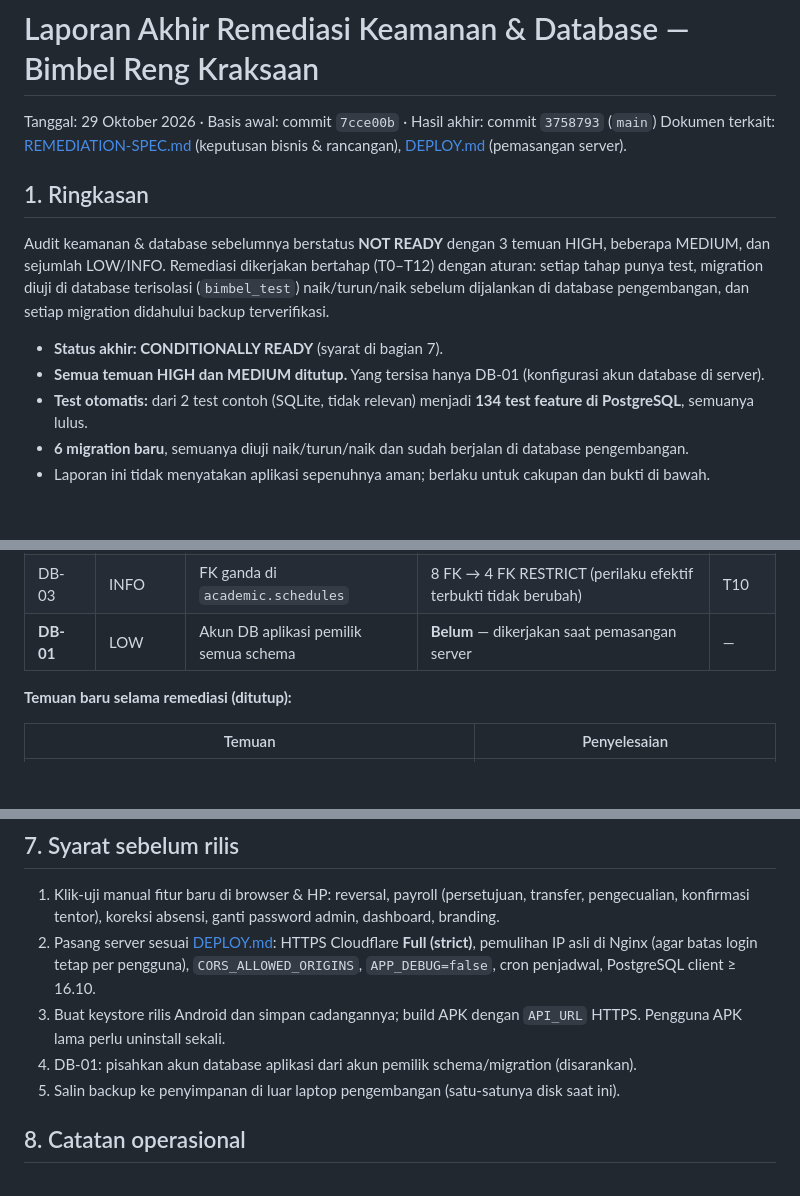
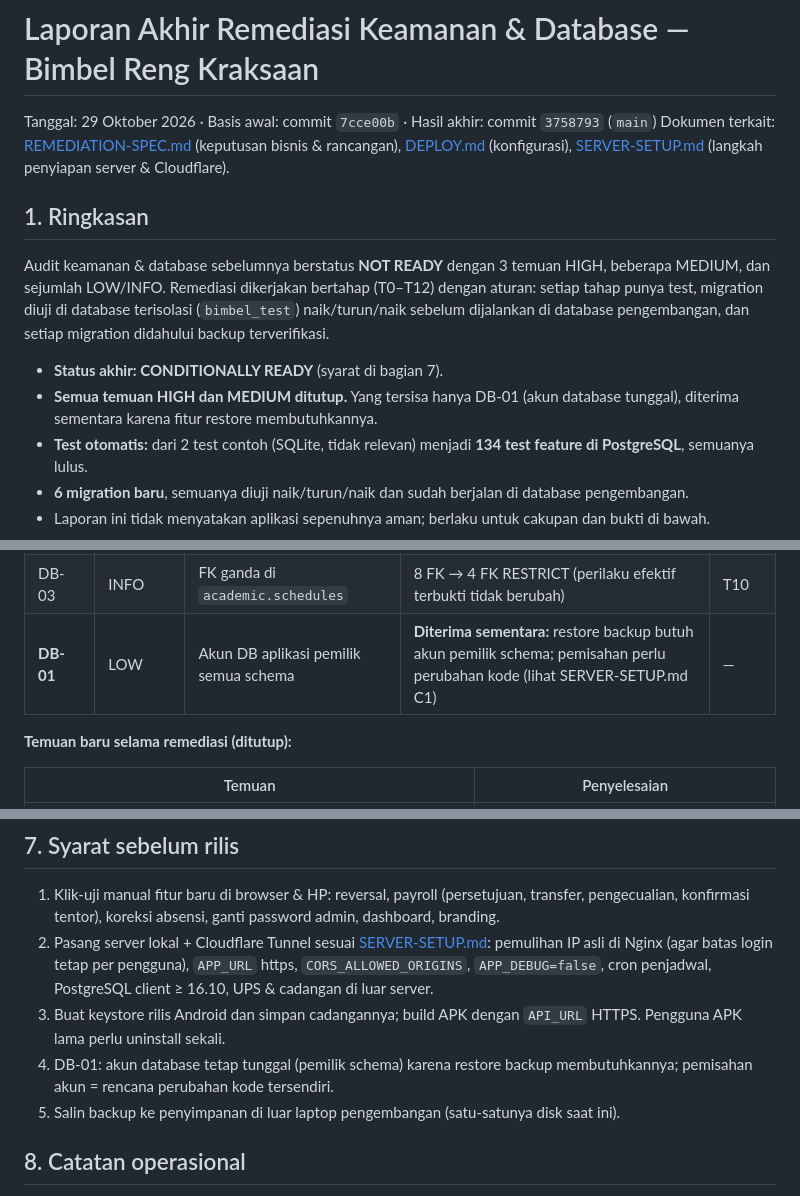
Before and after one commit to irhammaulana11-mahri/BIMBEL-RENG-KRAKSAAN, a Markdown page: docs/REMEDIATION-REPORT.md, 3 parts joined by grey strips. Drawn GitHub-style; blank space fills up the shorter version.

```diff
--- a/docs/REMEDIATION-REPORT.md
+++ b/docs/REMEDIATION-REPORT.md
@@ -1,7 +1,7 @@
 # Laporan Akhir Remediasi Keamanan & Database — Bimbel Reng Kraksaan
 
 Tanggal: 29 Oktober 2026 · Basis awal: commit `7cce00b` · Hasil akhir: commit `3758793` (`main`)
-Dokumen terkait: [REMEDIATION-SPEC.md](REMEDIATION-SPEC.md) (keputusan bisnis & rancangan), [DEPLOY.md](../DEPLOY.md) (pemasangan server).
+Dokumen terkait: [REMEDIATION-SPEC.md](REMEDIATION-SPEC.md) (keputusan bisnis & rancangan), [DEPLOY.md](../DEPLOY.md) (konfigurasi), [SERVER-SETUP.md](SERVER-SETUP.md) (langkah penyiapan server & Cloudflare).
 
 ## 1. Ringkasan
 
@@ -11,7 +11,7 @@ database terisolasi (`bimbel_test`) naik/turun/naik sebelum dijalankan di databa
 migration didahului backup terverifikasi.
 
 - **Status akhir: CONDITIONALLY READY** (syarat di bagian 7).
-- **Semua temuan HIGH dan MEDIUM ditutup.** Yang tersisa hanya DB-01 (konfigurasi akun database di server).
+- **Semua temuan HIGH dan MEDIUM ditutup.** Yang tersisa hanya DB-01 (akun database tunggal), diterima sementara karena fitur restore membutuhkannya.
 - **Test otomatis:** dari 2 test contoh (SQLite, tidak relevan) menjadi **134 test feature di PostgreSQL**, semuanya lulus.
 - **6 migration baru**, semuanya diuji naik/turun/naik dan sudah berjalan di database pengembangan.
 - Laporan ini tidak menyatakan aplikasi sepenuhnya aman; berlaku untuk cakupan dan bukti di bawah.
@@ -40,7 +40,7 @@ migration didahului backup terverifikasi.
 | LOW-05 | LOW | Admin tidak bisa ganti password sendiri | `PUT /api/admin/password` + menu | T12 |
 | DB-02 | LOW | `fee_rule_id` tanpa FK; nominal tanpa CHECK > 0 | FK RESTRICT + CHECK; hapus aturan terpakai → 422 | T10 |
 | DB-03 | INFO | FK ganda di `academic.schedules` | 8 FK → 4 FK RESTRICT (perilaku efektif terbukti tidak berubah) | T10 |
-| **DB-01** | LOW | Akun DB aplikasi pemilik semua schema | **Belum** — dikerjakan saat pemasangan server | — |
+| **DB-01** | LOW | Akun DB aplikasi pemilik semua schema | **Diterima sementara:** restore backup butuh akun pemilik schema; pemisahan perlu perubahan kode (lihat SERVER-SETUP.md C1) | — |
 
 **Temuan baru selama remediasi (ditutup):**
 
@@ -124,12 +124,12 @@ fitur rekomendasi AI (test sengaja tidak memanggil layanan luar).
 
 1. Klik-uji manual fitur baru di browser & HP: reversal, payroll (persetujuan, transfer, pengecualian,
    konfirmasi tentor), koreksi absensi, ganti password admin, dashboard, branding.
-2. Pasang server sesuai [DEPLOY.md](../DEPLOY.md): HTTPS Cloudflare **Full (strict)**, pemulihan IP asli di
-   Nginx (agar batas login tetap per pengguna), `CORS_ALLOWED_ORIGINS`, `APP_DEBUG=false`, cron penjadwal,
-   PostgreSQL client ≥ 16.10.
+2. Pasang server lokal + Cloudflare Tunnel sesuai [SERVER-SETUP.md](SERVER-SETUP.md): pemulihan IP asli di
+   Nginx (agar batas login tetap per pengguna), `APP_URL` https, `CORS_ALLOWED_ORIGINS`, `APP_DEBUG=false`,
+   cron penjadwal, PostgreSQL client ≥ 16.10, UPS & cadangan di luar server.
 3. Buat keystore rilis Android dan simpan cadangannya; build APK dengan `API_URL` HTTPS. Pengguna APK lama perlu
    uninstall sekali.
-4. DB-01: pisahkan akun database aplikasi dari akun pemilik schema/migration (disarankan).
+4. DB-01: akun database tetap tunggal (pemilik schema) karena restore backup membutuhkannya; pemisahan akun = rencana perubahan kode tersendiri.
 5. Salin backup ke penyimpanan di luar laptop pengembangan (satu-satunya disk saat ini).
 
 ## 8. Catatan operasional
```
Also changed, not shown: DEPLOY.md (+15 -29 lines), docs/SERVER-SETUP.md (added, +402 -0 lines).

• _AIM OF THE TASK_: Show, from the records above, every line that includes "tidak".

• _RESULT FOR THIS TASK_:
 - **Test otomatis:** dari 2 test contoh (SQLite, tidak relevan) menjadi **134 test feature di PostgreSQL**, semuanya lulus.
 - Laporan ini tidak menyatakan aplikasi sepenuhnya aman; berlaku untuk cakupan dan bukti di bawah.
 | LOW-05 | LOW | Admin tidak bisa ganti password sendiri | `PUT /api/admin/password` + menu | T12 |
 | DB-03 | INFO | FK ganda di `academic.schedules` | 8 FK → 4 FK RESTRICT (perilaku efektif terbukti tidak berubah) | T10 |
@@ -124,12 +124,12 @@ fitur rekomendasi AI (test sengaja tidak memanggil layanan luar).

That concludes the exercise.